nargesmohammadi-2Fifteen Iranian members of Parliament have called on the Judiciary to reverse the 10-year prison sentence of prominent human rights defender Narges Mohammadi, marking the first time since the Iranian revolution in 1979 that lawmakers publicly defended a person convicted of anti-state activities. 

“We plead with you to show Islamic mercy and nullify the sentence and order a new trial,” said the MPs in a letter to Judiciary Chief Ayatollah Sadegh Larijani on October 16, 2016. “Your Excellency is aware that issuing such sentences against critics would only raise the cost of constructive criticism, isolate critics and drive society into stagnation.”

“There’s only two ways two change the sentence against my client,” said Mohammadi’s lawyer, Mahmoud Behzadi, in an interview with the International Campaign for Human Rights in Iran. “One way would be for the judiciary chief (Sadegh Larijani) to respond positively to the letter from the MPs and step into this case. If Mr. Larijani finds the sentence in violation of the law and refers it to a new court for review, then we can be hopeful that the sentence would be thrown out. Another way would be for our defense team to put in an appeal with the Supreme Court.”

In their letter to the judiciary chief, the MPs described Mohammadi as a person who “has for years worked for women’s rights” and reminded him that even though she was behind bars in Evin Prison, she had shown good will towards the Islamic Republic by calling on people to participate in the last parliamentary election in February 2016, “which showed she cares dearly for our dear country.”

Pointing out that Mohammadi, the mother of two young children, was suffering from various life-threatening illnesses, the MPs said: “We ask your Excellency, as the highest judicial authority of the country, to personally intervene in this case and once again show the world the mercy and benevolence of the Islamic Republic by your kind action.” 

Larijani has not responded to the MPs’ request, but would likely reject it if he did respond.

“Recently some Members of Parliament have signed a letter to the judiciary chief and supported individuals who are part of an evil triangle,” said Prosecutor General Mohammad Jafar Montazeri on October 18, in response to the MPs’ letter.

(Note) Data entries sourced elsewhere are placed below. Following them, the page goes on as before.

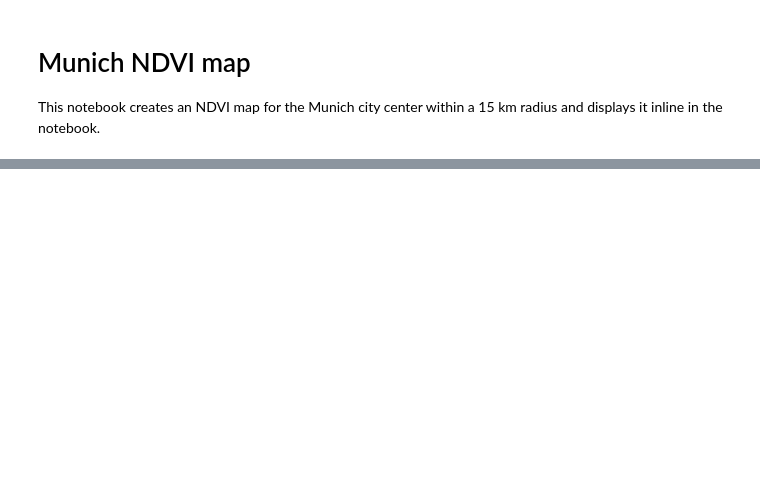
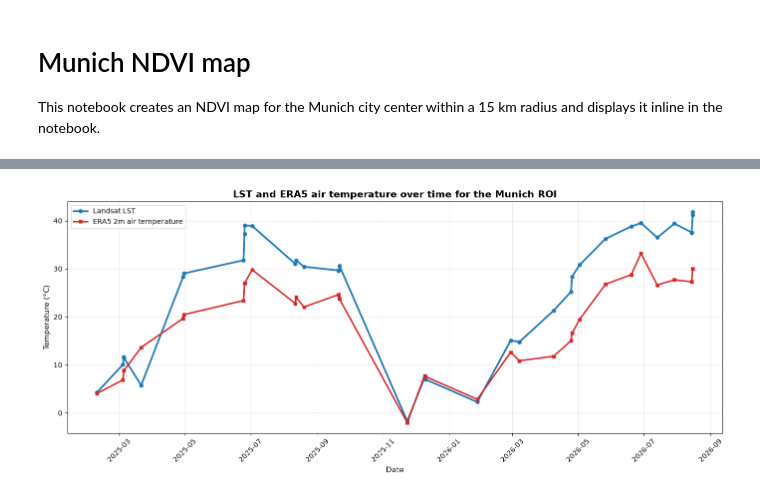
Before and after one commit to SimonMa404/development, a Jupyter notebook: gee_test.ipynb, the cells around one changed output, grey strips where cells are left out. Cells and saved outputs as stored; diff of their text form; code cells hidden in the pictures; blank space fills up the shorter version.

```diff
--- a/gee_test.ipynb
+++ b/gee_test.ipynb
@@ -53,0 +150,89 @@ Image(url=ndvi_thumb)
+# %%
+# Match each Landsat LST observation to ERA5 air temperature for the same hour as the image acquisition
+era5_collection = (
+    ee.ImageCollection('ECMWF/ERA5_LAND/HOURLY')
+    .select('temperature_2m')
+    .filterBounds(roi)
+    .filterDate('2024-09-25', '2026-09-25')
+)
+
+
+def add_era5_air_temp(img):
+    date = img.date()
+    start = date.advance(-30, 'minute')
+    end = date.advance(30, 'minute')
+
+    era5_hour = (
+        era5_collection.filterDate(start, end)
+        .mean()
+        .subtract(273.15)
+        .rename('air_temp_c')
+    )
+
+    lst = kelvin_to_celsius(img).rename('LST_C')
+
+    lst_value = lst.reduceRegion(
+        reducer=ee.Reducer.mean(),
+        geometry=roi,
+        scale=100,
+        maxPixels=1e9,
+    ).get('LST_C')
+
+    air_value = era5_hour.reduceRegion(
+        reducer=ee.Reducer.mean(),
+        geometry=roi,
+        scale=10000,
+        maxPixels=1e9,
+    ).get('air_temp_c')
+
+    return ee.Feature(None, {
+        'date': date.format('YYYY-MM-dd HH:mm'),
+        'lst_c': lst_value,
+        'era5_air_temp_c': air_value,
+    })
+
+
+matched = (
+    ee.FeatureCollection(lst_collection.map(add_era5_air_temp))
+    .filter(ee.Filter.notNull(['lst_c', 'era5_air_temp_c']))
+    .sort('date')
+)
+
+matched_info = matched.getInfo()
+rows = [{
+    'date': f['properties']['date'],
+    'lst_c': float(f['properties']['lst_c']),
+    'era5_air_temp_c': float(f['properties']['era5_air_temp_c']),
+} for f in matched_info['features']]
+
+table = pd.DataFrame(rows).sort_values('date').reset_index(drop=True)
+table['date'] = pd.to_datetime(table['date'])
+table['diff_c'] = (table['lst_c'] - table['era5_air_temp_c']).round(2)
+table = table[['date', 'lst_c', 'era5_air_temp_c', 'diff_c']].copy()
+for col in ['lst_c', 'era5_air_temp_c', 'diff_c']:
+    table[col] = table[col].round(2)
+
+# Well-designed time series plot with both LST and ERA5 air temperature
+plt.figure(figsize=(14, 6))
+plt.plot(
+    table['date'], table['lst_c'],
+    color='#1f77b4', linewidth=2.5, marker='o', markersize=5,
+    label='Landsat LST'
+)
+plt.plot(
+    table['date'], table['era5_air_temp_c'],
+    color='#d62728', linewidth=2.2, marker='s', markersize=4,
+    label='ERA5 2m air temperature'
+)
+plt.title('LST and ERA5 air temperature over time for the Munich ROI', fontsize=14, weight='bold')
+plt.xlabel('Date', fontsize=11)
+plt.ylabel('Temperature (°C)', fontsize=11)
+plt.xticks(rotation=45)
+plt.grid(True, alpha=0.3)
+plt.legend(frameon=True)
+plt.tight_layout()
+plt.show()
+
+table
+# %% [output]
+[figure, added]
```
Also changed, not shown: parts of 4 cells of this notebook, 50 other files.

Montazeri added that the MPs should have investigated Mohammadi’s case “before defending outcasts.”

Mohammadi’s lawyer told the Campaign that she could be released from prison in less than six months if her latest conviction was overturned.

“We hope she will be exonerated because she was only a member of the Step by Step to Stop the Death Penalty organization, not it’s founder, and therefore she doesn’t deserve a 16-year prison sentence,” said Behzadi. “If the sentence is reversed, my client will go free on March 4, 2017. If not, she would begin serving at least 10 years in prison from that day.”

In September 2016 the Appeals Court upheld Mohammdi’s 16-year prison sentence, of which she must serve 10 years, for “membership in the (now banned) Step by Step to Stop the Death Penalty” organization, “assembly and collusion against national security,” and “propaganda against the state.” 

The MPs who signed the letter included Parvaneh Mafi, Ali Motahhari, Alireza Mahjoub, Soheila Jelodarzadeh, Fatemeh Zolghadr, Nahid Tajeddin, Hamideh Zarabadi, Parvaneh Salahshouri, Ahmad Mazani, Hajar Chenarani, Alireza Rahimi, Fatemeh Saeedi, Tayebeh Siavoshi Shahenayati and Mahmoud Sadeghi.

“We signed this letter without fear in line with the mercy shown by the supreme leader and the Judiciary towards other cases,” said Cenarani on October 20, 2016, according to a report in the reformist Shargh newspaper. “We have asked the Judiciary to reconsider the verdict against her, considering her physical condition and the fact that she is a mother.”